Work request
For every line in the records below that holds "with", make a copy.

Raw data START

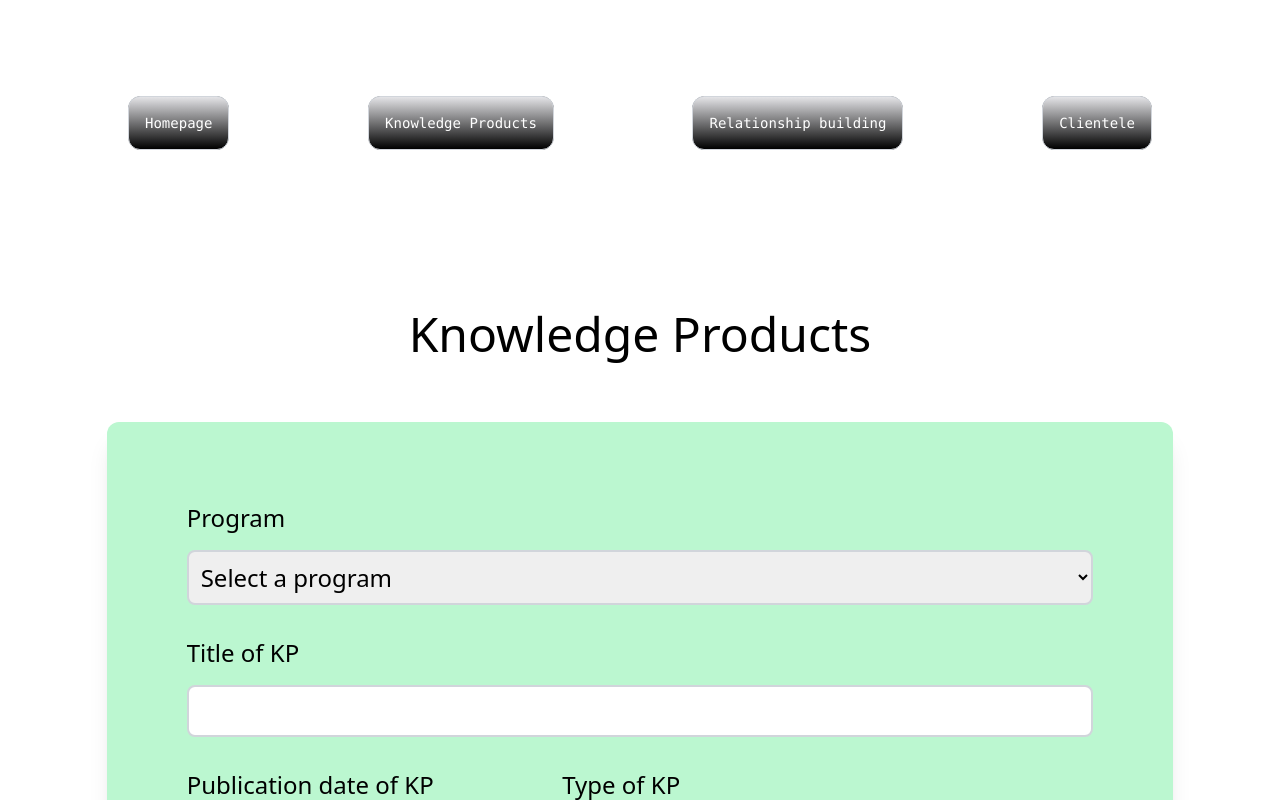
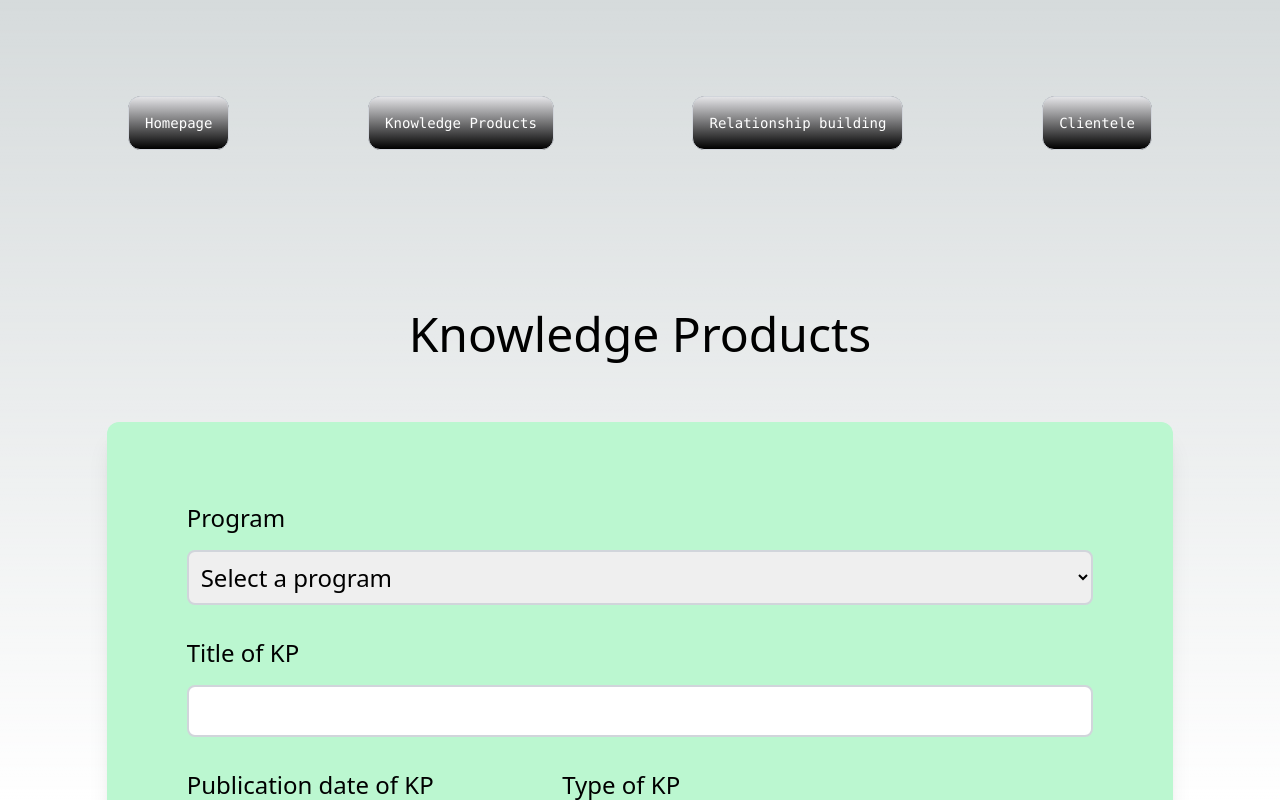
Before and after one commit to rosennabs/surveysalud, a Next.js app: page /knowledge_products in a window 1280 px wide. Shown: the top 800 px of the page. Built offline with nearby package versions, Linux system fonts and the light colour scheme.

Commit message:
install and import Yup for form validation

```diff
--- a/package.json
+++ b/package.json
@@ -12,7 +12,8 @@
     "formik": "^2.4.5",
     "next": "14.2.2",
     "react": "^18",
-    "react-dom": "^18"
+    "react-dom": "^18",
+    "yup": "^1.4.0"
   },
   "devDependencies": {
     "@types/node": "^20",
--- a/src/app/globals.css
+++ b/src/app/globals.css
@@ -21,6 +21,7 @@ body {
   background: linear-gradient(
       to bottom,
       transparent,
+      rgb(var(--background-end-rgb))
     )
     rgb(var(--background-start-rgb));
 }
--- a/src/app/knowledge_products/page.tsx
+++ b/src/app/knowledge_products/page.tsx
@@ -2,6 +2,7 @@
 
 import React from "react";
 import { Formik, Form, Field, ErrorMessage } from "formik";
+import * as Yup from 'yup';
 
 //Define types for form values
 interface FormValues {
```
Also changed, not shown: 1 other file (tests, documents, lock files or other folders).
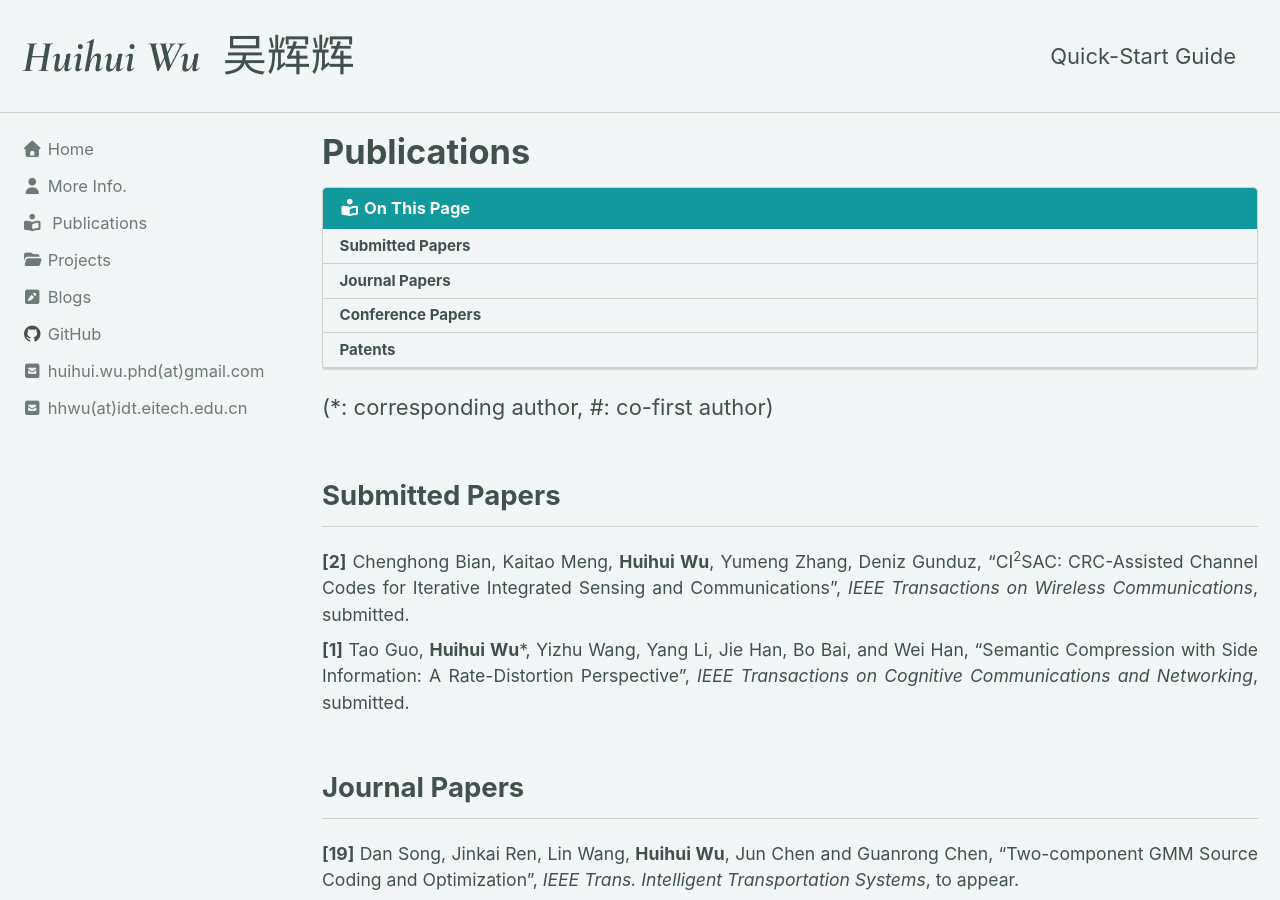
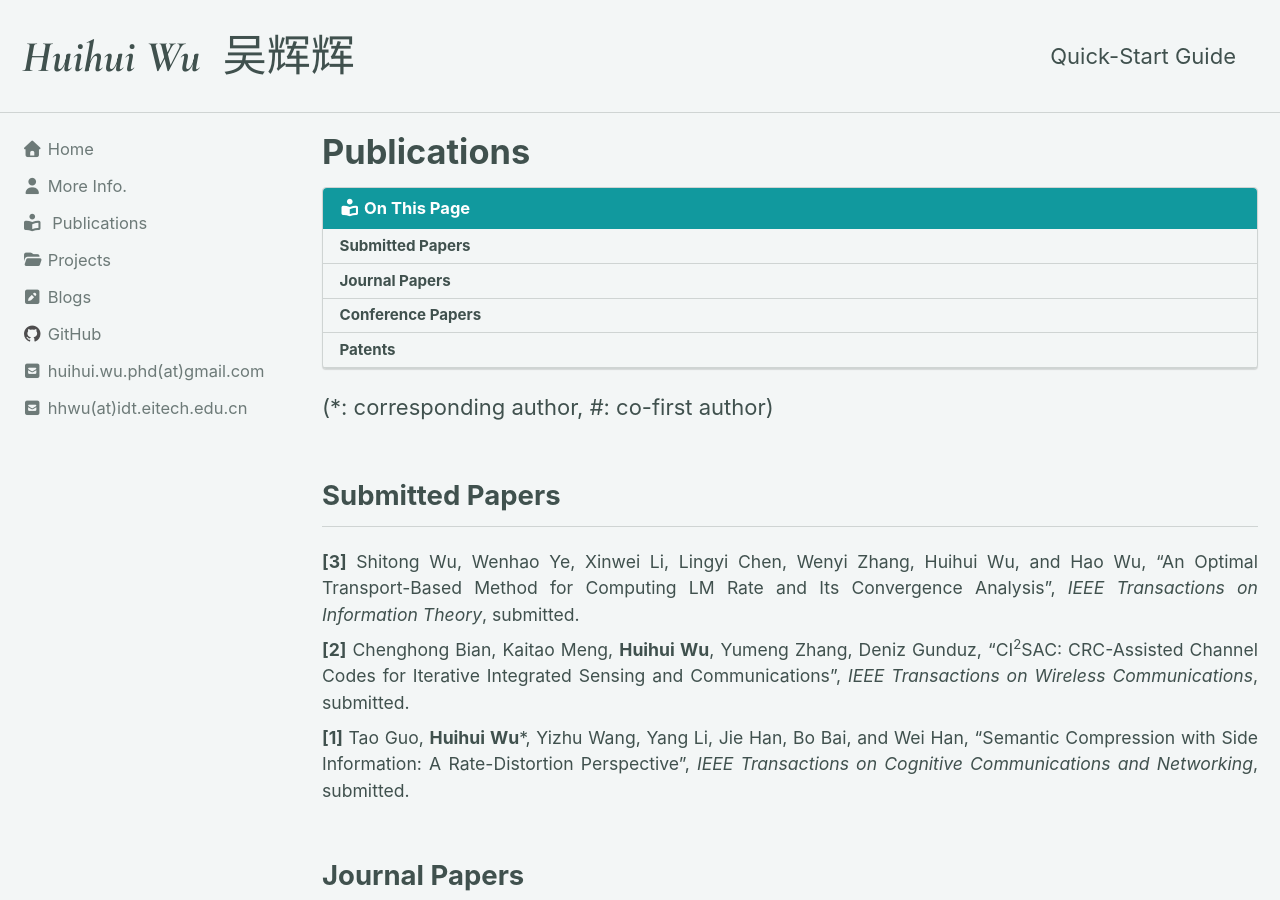
Before and after one commit to hhwu18/hhwu18.github.io, a Jekyll site: the page built from _pages/pub.md, in a window 1280 px wide and 900 px high. Built offline with Jekyll 4.4.1, drawn with Linux system fonts in a browser that asks for light colours; cached includes are drawn as plain includes; some web fonts are replaced.

Commit message:
modify pub

```diff
--- a/_pages/pub.md
+++ b/_pages/pub.md
@@ -14,6 +14,7 @@ classes: wide #wide screen
 
 ## Submitted Papers
 <div class="publication-list" markdown="1">
+* **[3]** Shitong Wu, Wenhao Ye, Xinwei Li, Lingyi Chen, Wenyi Zhang, Huihui Wu, and Hao Wu, “An Optimal Transport-Based Method for Computing LM Rate and Its Convergence Analysis”, <em>IEEE Transactions on Information Theory</em>, submitted.
 * **[2]** Chenghong Bian, Kaitao Meng, **Huihui Wu**, Yumeng Zhang, Deniz Gunduz, “CI<sup>2</sup>SAC: CRC-Assisted Channel Codes for Iterative Integrated Sensing and Communications”, <em>IEEE Transactions on Wireless Communications</em>, submitted.
 * **[1]** Tao Guo, **Huihui Wu***, Yizhu Wang, Yang Li, Jie Han, Bo Bai, and Wei Han, “Semantic Compression with Side Information: A Rate-Distortion Perspective”, <em>IEEE Transactions on Cognitive Communications and Networking</em>, submitted.
 </div>
```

Raw data END

Completed exercise
Before and after one commit to rosennabs/surveysalud, a Next.js app: page /knowledge_products in a window 1280 px wide. Shown: the top 800 px of the page. Built offline with nearby package versions, Linux system fonts and the light colour scheme.
Before and after one commit to hhwu18/hhwu18.github.io, a Jekyll site: the page built from _pages/pub.md, in a window 1280 px wide and 900 px high. Built offline with Jekyll 4.4.1, drawn with Linux system fonts in a browser that asks for light colours; cached includes are drawn as plain includes; some web fonts are replaced.
 * **[1]** Tao Guo, **Huihui Wu***, Yizhu Wang, Yang Li, Jie Han, Bo Bai, and Wei Han, “Semantic Compression with Side Information: A Rate-Distortion Perspective”, <em>IEEE Transactions on Cognitive Communications and Networking</em>, submitted.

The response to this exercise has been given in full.